Recessions are really about people--losing jobs, missing mortgage payments, starting new businesses, and closing businesses that have failed. But you can't dismiss the numbers. The unemployment rate rises, the gross domestic product slips, home sales fall, advertising dollars fade. While the stories about people are easy to sensationalize, at least the numbers make our circumstances objectively measurable. After all, numbers can't be made to appear as anything other than what they are, right?
Let's take a look at employment. The workforce of 2009 is huge. Consider that nearly 4.2 million Americans were hired in April, and an additional 4.1 million were hired in March--all while in a recession. Despite the downturn stripping about 7 million jobs from the nation's payrolls, the number of employed workers has more than tripled in just seven decades.
[See more on surviving long-term unemployment]

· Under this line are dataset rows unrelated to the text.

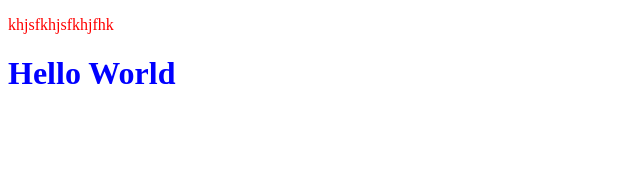
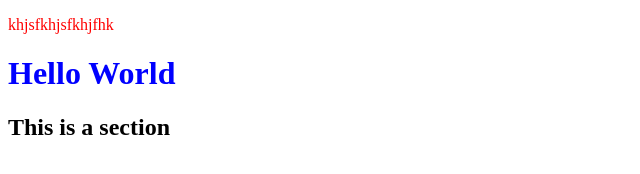
Before and after one commit to bekingoit/ornek-2, a plain HTML site: page index.html in a window 1280 px wide. Shown: the whole page, without its empty margins (0-640 px from the left). Drawn offline with Linux system fonts and the light colour scheme.

Commit message:
ornek-2.1

```diff
--- a/index.html
+++ b/index.html
@@ -9,5 +9,8 @@
   <body>
     <p>khjsfkhjsfkhjfhk</p>
     <h1>Hello World</h1>
+    <section>
+      <h2>This is a section</h2>
+    </section>
   </body>
 </html>
```
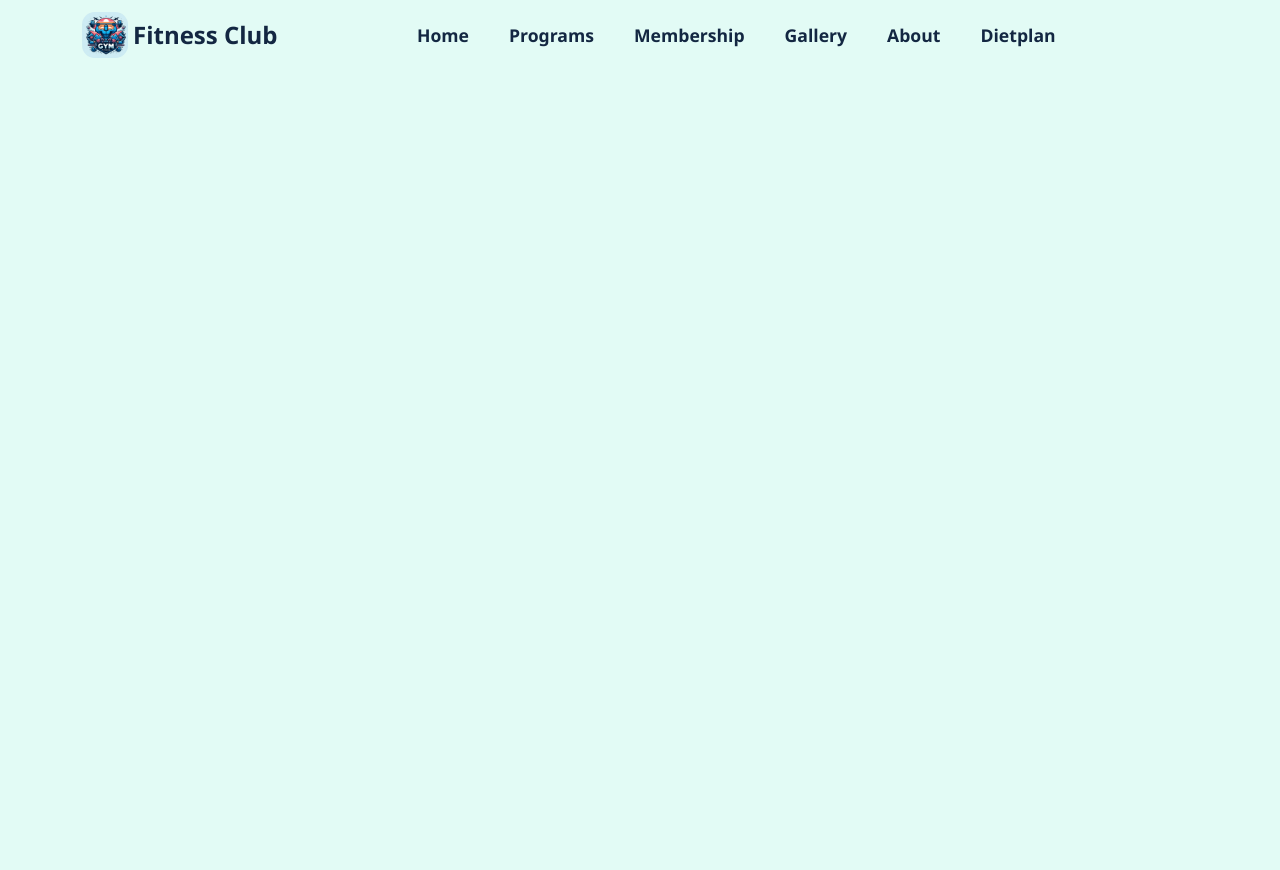
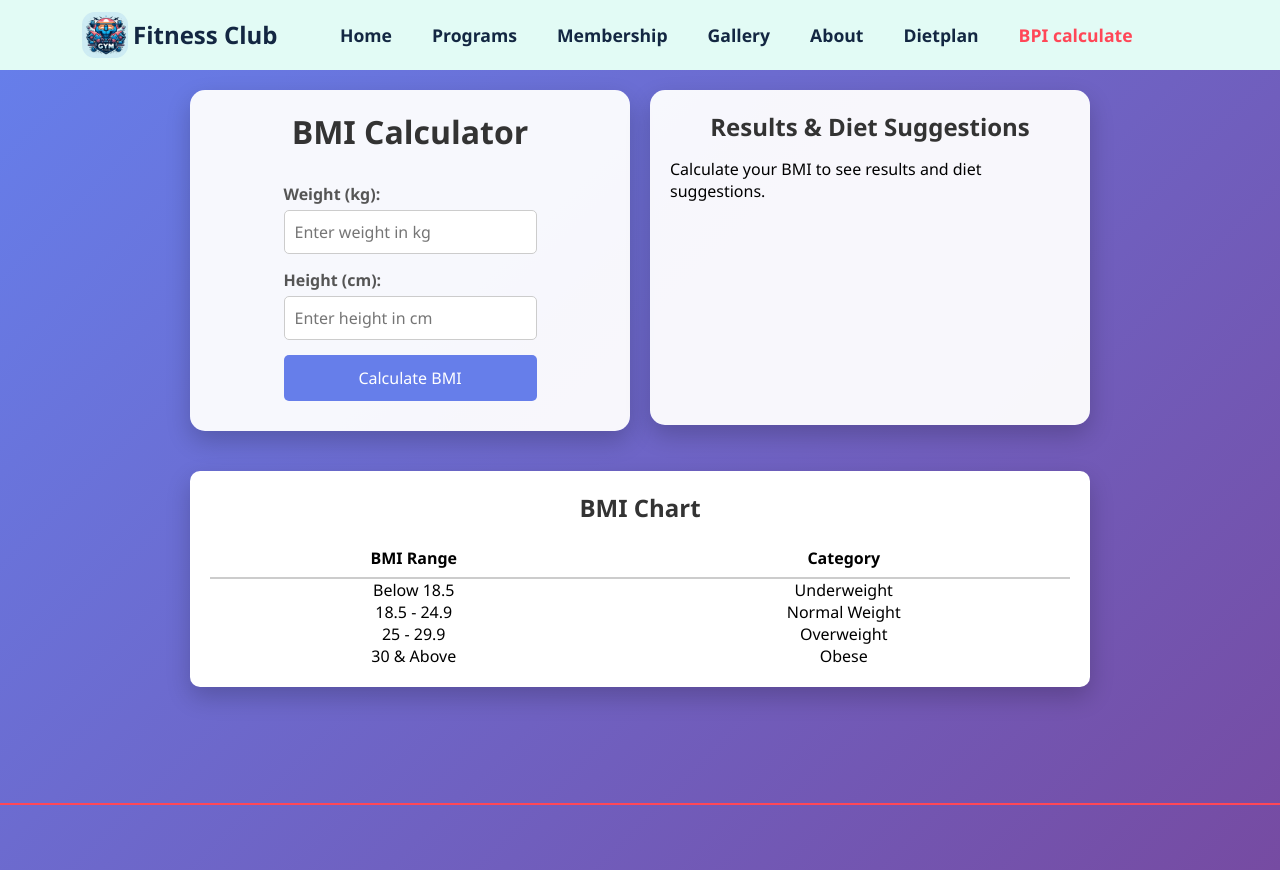
Before and after one commit to VinayakPatil777/FitClub, a React (Create React App) app: page /Bpi in a window 1280 px wide. Before the commit the page ends 800 px from the top, so only its background shows below. Built offline with nearby package versions, Linux system fonts and the light colour scheme.

Commit message:
Add Bmi component

```diff
--- /dev/null
+++ b/src/UI/Bpi.jsx
@@ -0,0 +1,234 @@
+import React, { useState } from "react";
+
+const Bpi = () => {
+  const [weight, setWeight] = useState("");
+  const [height, setHeight] = useState("");
+  const [bmi, setBmi] = useState(null);
+  const [category, setCategory] = useState("");
+  const [dietPlan, setDietPlan] = useState("");
+
+  const calculateBMI = (w, h) => {
+    if (!w || !h || w <= 0 || h <= 0) {
+      return null;
+    }
+    const heightInMeters = h / 100;
+    return (w / (heightInMeters * heightInMeters)).toFixed(2);
+  };
+
+  const getBMICategory = (bmiValue) => {
+    if (bmiValue < 18.5) return "Underweight";
+    if (bmiValue >= 18.5 && bmiValue < 24.9) return "Normal Weight";
+    if (bmiValue >= 25 && bmiValue < 29.9) return "Overweight";
+    return "Obese";
+  };
+
+  const getDietPlan = (bmiValue) => {
+    if (bmiValue < 18.5) {
+      return "Increase calorie intake with proteins, healthy fats, and whole grains.";
+    } else if (bmiValue >= 18.5 && bmiValue < 24.9) {
+      return "Maintain a balanced diet with vegetables, fruits, lean protein, and healthy carbs.";
+    } else if (bmiValue >= 25 && bmiValue < 29.9) {
+      return "Reduce sugar intake, eat more fiber, and exercise regularly.";
+    } else {
+      return "Follow a low-carb diet, avoid junk food, and engage in regular exercise.";
+    }
+  };
+
+  const handleSubmit = (e) => {
+    e.preventDefault();
+    const bmiValue = calculateBMI(parseFloat(weight), parseFloat(height));
+    setBmi(bmiValue);
+    setCategory(getBMICategory(bmiValue));
+    setDietPlan(getDietPlan(bmiValue));
+  };
+
+  return (
+    <div style={styles.container}>
+      <div style={styles.topContainer}>
+        <div style={styles.calculatorContainer}>
+          <h1 style={styles.header}>BMI Calculator</h1>
+          <form onSubmit={handleSubmit} style={styles.form}>
+            <div style={styles.inputGroup}>
+              <label style={styles.label}>Weight (kg):</label>
+              <input
+                type="number"
+                value={weight}
+                onChange={(e) => setWeight(e.target.value)}
+                placeholder="Enter weight in kg"
+                style={styles.input}
+              />
+            </div>
+            <div style={styles.inputGroup}>
+              <label style={styles.label}>Height (cm):</label>
+              <input
+                type="number"
+                value={height}
+                onChange={(e) => setHeight(e.target.value)}
+                placeholder="Enter height in cm"
+                style={styles.input}
+              />
+            </div>
+            <button type="submit" style={styles.button}>
+              Calculate BMI
+            </button>
+          </form>
+        </div>
+        <div style={styles.suggestionContainer}>
+          <h2 style={styles.subHeader}>Results & Diet Suggestions</h2>
+          {bmi !== null ? (
+            <div style={styles.suggestionBox}>
+              <p>
+                Your BMI is: <strong>{bmi}</strong>
+              </p>
+              <p>
+                Category: <strong>{category}</strong>
+              </p>
+              <p>
+                Diet Suggestion: <strong>{dietPlan}</strong>
+              </p>
+            </div>
+          ) : (
+            <p>Calculate your BMI to see results and diet suggestions.</p>
+          )}
+        </div>
+      </div>
+      <div style={styles.chartContainer}>
+        <h2 style={styles.subHeader}>BMI Chart</h2>
+        <table style={styles.table}>
+          <thead>
+            <tr>
+              <th style={styles.tableHeader}>BMI Range</th>
+              <th style={styles.tableHeader}>Category</th>
+            </tr>
+          </thead>
+          <tbody>
+            <tr>
+              <td>Below 18.5</td>
+              <td>Underweight</td>
+            </tr>
+            <tr>
+              <td>18.5 - 24.9</td>
+              <td>Normal Weight</td>
+            </tr>
+            <tr>
+              <td>25 - 29.9</td>
+              <td>Overweight</td>
+            </tr>
+            <tr>
+              <td>30 & Above</td>
+              <td>Obese</td>
+            </tr>
+          </tbody>
+        </table>
+      </div>
+    </div>
+  );
+};
+
+const styles = {
+  container: {
+    display: "flex",
+    flexDirection: "column",
+    alignItems: "center",
+    background: "linear-gradient(135deg, #667eea, #764ba2)",
+    minHeight: "100vh",
+    padding: "20px",
+  },
+  topContainer: {
+    display: "flex",
+    justifyContent: "center",
+    alignItems: "flex-start",
+    width: "100%",
+    maxWidth: "900px",
+    marginBottom: "40px",
+    gap: "20px",
+  },
+  calculatorContainer: {
+    flex: 1,
+    backgroundColor: "rgba(255, 255, 255, 0.95)",
+    padding: "20px",
+    borderRadius: "15px",
+    boxShadow: "0 10px 25px rgba(0, 0, 0, 0.2)",
+    display: "flex",
+    flexDirection: "column",
+    alignItems: "center",
+    justifyContent: "center",
+  },
+  suggestionContainer: {
+    flex: 1,
+    backgroundColor: "rgba(255, 255, 255, 0.95)",
+    padding: "20px",
+    borderRadius: "15px",
+    boxShadow: "0 10px 25px rgba(0, 0, 0, 0.2)",
+    height : "335px"
+  },
+  header: {
+    marginBottom: "20px",
+    color: "#333",
+    textAlign: "center",
+  },
+  subHeader: {
+    marginBottom: "15px",
+    color: "#333",
+    textAlign: "center",
+  },
+  form: {
+    display: "flex",
+    flexDirection: "column",
+    gap: "15px",
+  },
+  inputGroup: {
+    display: "flex",
+    flexDirection: "column",
+  },
+  label: {
+    marginBottom: "5px",
+    color: "#555",
+    fontWeight: "bold",
+  },
+  input: {
+    padding: "10px",
+    borderRadius: "5px",
+    border: "1px solid #ccc",
+    fontSize: "16px",
+  },
+  button: {
+    padding: "12px",
+    border: "none",
+    borderRadius: "5px",
+    backgroundColor: "#667eea",
+    color: "#fff",
+    fontSize: "16px",
+    cursor: "pointer",
+    transition: "background-color 0.3s ease",
+  },
+  suggestionBox: {
+    marginTop: "20px",
+    padding: "15px",
+    backgroundColor: "#f0f0f0",
+    borderRadius: "5px",
+    color: "#333",
+    fontSize: "16px",
+    textAlign: "center",
+  },
+  chartContainer: {
+    backgroundColor: "#fff",
+    padding: "20px",
+    borderRadius: "10px",
+    boxShadow: "0 10px 25px rgba(0, 0, 0, 0.2)",
+    width: "100%",
+    maxWidth: "900px",
+    textAlign: "center",
+  },
+  table: {
+    width: "100%",
+    borderCollapse: "collapse",
+  },
+  tableHeader: {
+    borderBottom: "2px solid #ccc",
+    padding: "8px",
+    textAlign: "center",
+  },
+};
+
+export default Bpi;
--- a/src/components/AllRoutes.jsx
+++ b/src/components/AllRoutes.jsx
@@ -12,6 +12,7 @@ import Footer from '../UI/Footer'; // Assuming you have a Footer component'
 import Gallery from '../UI/Gallery';
 import About from '../UI/AboutPage';
 import Dietplan from '../UI/DietPlan.jsx';
+import Bpi from '../UI/Bpi.jsx'
 // import { useAuth0 } from "@auth0/auth0-react";
 
 const AllRoutes = () => {
@@ -31,6 +32,8 @@ const AllRoutes = () => {
         <Route path="/exercise" element={<Exercise />} />
         <Route path="/about" element={<About />} />
         <Route path="/dietplan" element={<Dietplan />} />
+        <Route path="/Bpi" element={<Bpi />} />
+
 
         {/* <Route path="/track" element={isAuthenticated ? <Track /> : <Login />} /> */}
       </Routes>
--- a/src/components/Header.jsx
+++ b/src/components/Header.jsx
@@ -27,6 +27,10 @@ const nav__links = [
   {
     path: "/Dietplan",
     display: "Dietplan",
+  },
+  {
+    path: "/Bpi",
+    display: "BPI calculate",
   },
 ];
 
```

You'd be forgiven for thinking that the numbers hadn't changed that much, given the flurry of headlines and news reports that have been comparing the absolute numbers of job losses during this recession with those of the past.
For example: Apparently, the 2.6 million jobs lost in 2008 made up the highest annual loss since 1945. That's an interesting comparison, if you discount the differences between a workforce of 154 million and a workforce of 54 million that had just finished a world war.
Here's another example: The monthly payroll slash and burn of this recession hit a peak in January. The initial figure reported for that month was a loss of 598,000 jobs--which again sent some people rummaging through the Labor Department's numbers to find raw comparisons. It was, they told us, the bloodiest month since December 1974. At that time, the labor force was less than 60 percent the size it is now.
The urge to make comparisons is not only understandable; it's crucial. After all, context is everything. How on earth do we put the economic shifts we're experiencing into perspective? By and large, percentages are the most useful tool, and most economists and news reports use them liberally. An unemployment rate of 9.5 percent signals pain for many Americans--it's more than double the unemployment rate at the end of 2006, and it's the highest in more than 25 years.
But for all of this recession's gloomy comparisons to the Great Depression--now giving way to cautious perceptions of "green shoots"--the jobless rate is still not expected to surpass that of 1982 (never mind the Depression-era peak of 25 percent). In 1982, the share of unemployed workers topped out at 10.8 percent and the unemployment rate held above 10 percent for 10 months between 1982 and 1983. Things were bad enough for House Speaker Tip O'Neill to insist that "the time for action by the federal government to end this depression is now."
Even if we avoid a repeat of the 1930s, economists don't expect that unemployment will snap back down anytime soon. Federal Reserve Chairman Ben Bernanke told Congress in early May that the country will probably continue to see considerable job losses and elevated unemployment. "Businesses are likely to be cautious about hiring, implying that the unemployment rate could remain high for a time, even after economic growth resumes," he said.
[See more on what it takes to get hired]
Expectations for the job market in recovery were equally gray in 1983. The Washington Post reported then that "slow recovery in the economy will keep unemployment above 9 percent through 1984, according to unpublished administration forecasts, sources said." The forecasts were wrong by a long shot. The unemployment rate dropped well below 9 percent by the end of 1983 and was 7.2 percent by June 1984.
The next employment rebound will depend on several factors. Some economists suspect that today's job losses may be structural rather than cyclical, because this nation of previously insatiable consumers appears to have been utterly transformed into a parsimonious populace of penny pinchers. (Of course, other economists are waiting for jobs to bounce back and lift consumer spending.) The threat of a "jobless recovery," in which jobs are added particularly slowly, looms large in part because it has defined the past two recessions. But it's worth keeping in mind that job losses were smaller in both the early 1990s and 2000s.
In general, the overall economic rebound will affect the speed of the bounce-back in employment. "The more robust the rebound, the faster the unemployment rate will be to come down," says Richard Moody, chief economist at Forward Capital. If consumer spending and exports tick up more quickly than economists expect, businesses will have an incentive to begin hiring more quickly. It's a big "if," but economies, like statistics, can be full of surprises.
Note: This blog post was adapted from a column in the July issue of U.S.News.